The total number of non-restricted liquor licenses for restaurants in Boston, which includes all-alcohol as well as beer-and-wine licenses, is 1,000, and the total number of restricted licenses is 117, according to the city’s licensing board. The non-restricted licenses can be sold on the open market; they typically go for hundreds of thousands of dollars. The restricted licenses, in some instances, are tethered to specific neighborhoods, and are made available to restaurant applicants at no charge, according to Boston Mayor Martin J. Walsh’s office. Such restricted licenses were created via state legislation during the past 15 years as authorities tried to make the city’s restaurant scene more equitable by bringing establishments to areas that lacked dining-out options.
Philip Frattaroli, who owns Cunard Tavern in East Boston, which has a neighborhood-restricted, non-transferable liquor license, thought the current crisis might be a good opportunity to transform the city’s licensing system.
“The system of licensing is very expensive, it’s very expensive to open a restaurant in Boston,” he said during Wednesday’s hearing.

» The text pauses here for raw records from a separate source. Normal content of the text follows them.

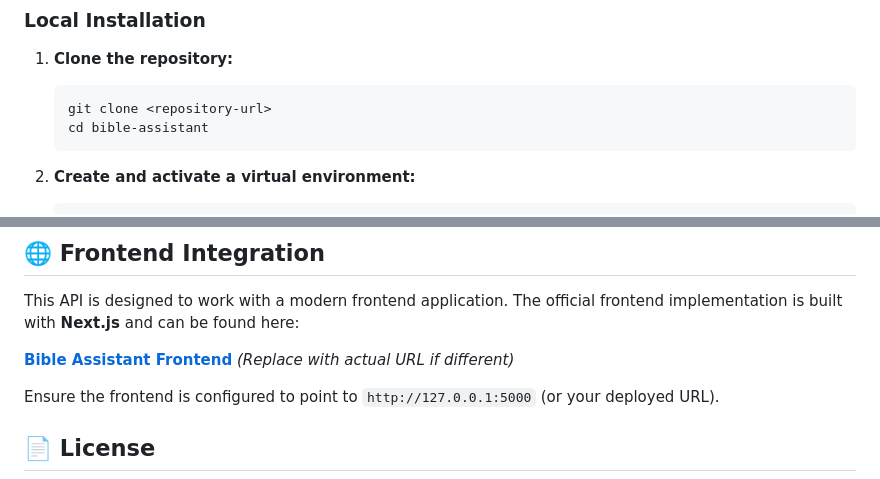
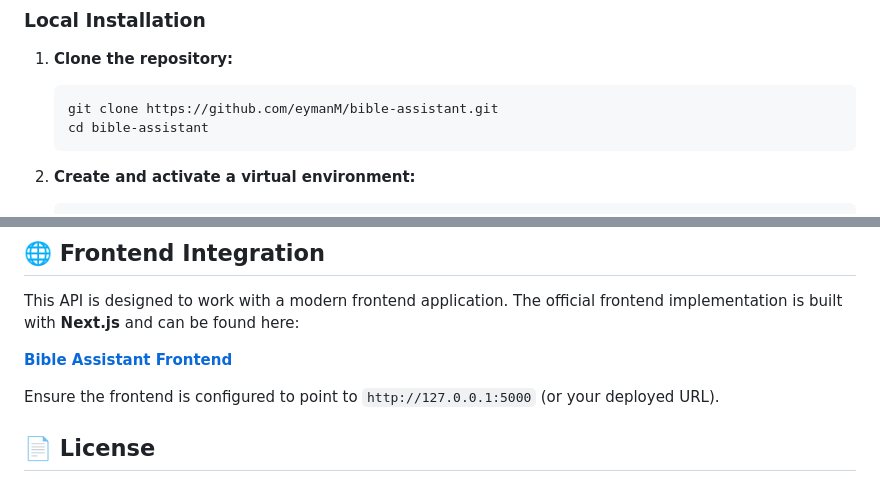
Before and after one commit to eymanM/bible-assistant, a Markdown page: README.md, 2 parts joined by grey strips. Drawn GitHub-style.

Commit message:
docs: Update repository clone URL and frontend link in README.

````diff
--- a/README.md
+++ b/README.md
@@ -30,7 +30,7 @@ The **Bible Assistant API** is a powerful semantic search engine and AI-powered
 
 1.  **Clone the repository:**
     ```bash
-    git clone <repository-url>
+    git clone https://github.com/eymanM/bible-assistant.git
     cd bible-assistant
     ```
 
@@ -98,7 +98,7 @@ python -m pytest tests/
 This API is designed to work with a modern frontend application.
 The official frontend implementation is built with **Next.js** and can be found here:
 
-**[Bible Assistant Frontend](https://github.com/eymanM/sb1-hhrkk6)** *(Replace with actual URL if different)*
+**[Bible Assistant Frontend](https://github.com/eymanM/bible-assistant-ui)**
 
 Ensure the frontend is configured to point to `http://127.0.0.1:5000` (or your deployed URL).
 
````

Gustavo Quiroga, a partner at real estate and retail consulting firm Graffito, said Edwards’s proposal could provide relief at a crucial time for restaurants.
“A buyback program would help to chart an inclusive path forward to economic recovery in Boston by finally giving the city the power to bring reform and balance to an antiquated and inequitable alcohol licensing system that has locked out whole neighborhoods,” he said.
Dining in at restaurants throughout Massachusetts has been banned since mid-March. The ban was among the slew of restrictions instituted in an attempt to mitigate the spread of the outbreak. Some in the industry have suggested that as many as 40 percent of restaurants may not reopen once the public health emergency is over.
Earlier this year, a council committee held a hearing to discuss whether to issue new liquor licenses. The council has also discussed capping third-party delivery fees for restaurants.
Restaurants are allowed to reopen in Phase 2 of the state’s reopening plan with restrictions. No date has been set for that phase, but could come as early as the second week of June.